YOUR ASSIGNMENT: Could you reproduce every record below exactly, excluding all pictures?
[Start of Attachment]
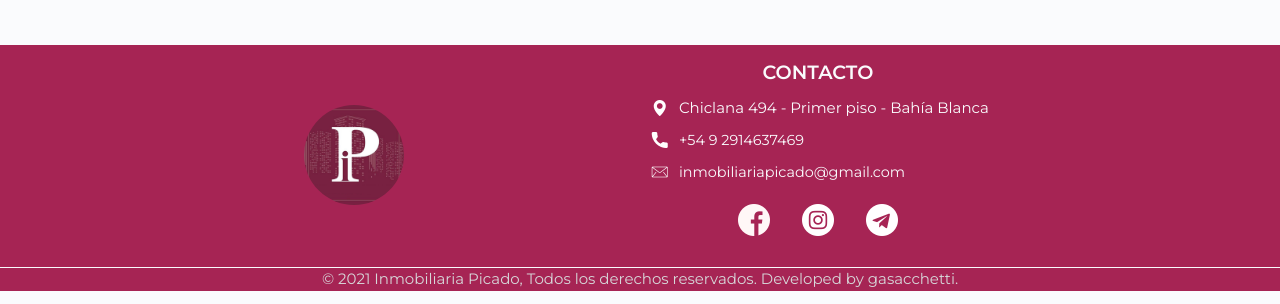
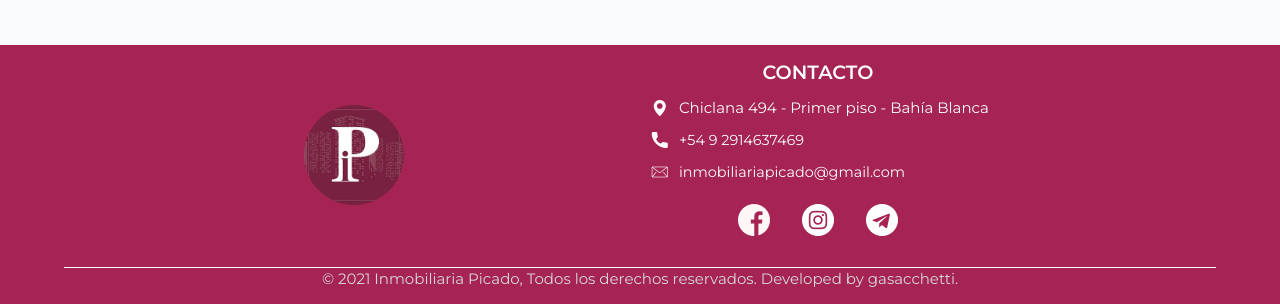
Before and after one commit to gasacchetti/inmobiliaria-picado, a website: page index.html in a window 1280 px wide. Shown: the part 2400-2704 px from the top of the page. Drawn offline with nearby package versions, Linux system fonts and the light colour scheme; files whose address does not match are found by name; a web font is replaced by a local one.

Commit message:
modificaciones subfooter

```diff
--- a/scss/layout/_footer.scss
+++ b/scss/layout/_footer.scss
@@ -10,6 +10,8 @@ footer {
     background-color: $bordo;
     padding: 0;
     margin: 0;
+    position: absolute;
+    width: 100%;
 
 
     .navbar-bottom-container {
@@ -106,6 +108,8 @@ footer {
         border-top:  1px solid $white;
         margin: 0.1rem auto;
         color: $white-2;
+        width: 90%;
+
 
     }
 }
```
Also changed, not shown: index.html (+0 -3 lines), css/style.css, 1 other file.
[End of Attachment]
SOLUTION FOR THIS TASK:
Before and after one commit to gasacchetti/inmobiliaria-picado, a website: page index.html in a window 1280 px wide. Shown: the part 2400-2704 px from the top of the page. Drawn offline with nearby package versions, Linux system fonts and the light colour scheme; files whose address does not match are found by name; a web font is replaced by a local one.

Commit message:
modificaciones subfooter

```diff
--- a/scss/layout/_footer.scss
+++ b/scss/layout/_footer.scss
@@ -10,6 +10,8 @@ footer {
     background-color: $bordo;
     padding: 0;
     margin: 0;
+    position: absolute;
+    width: 100%;
 
 
     .navbar-bottom-container {
@@ -106,6 +108,8 @@ footer {
         border-top:  1px solid $white;
         margin: 0.1rem auto;
         color: $white-2;
+        width: 90%;
+
 
     }
 }
```
Also changed, not shown: index.html (+0 -3 lines), css/style.css, 1 other file.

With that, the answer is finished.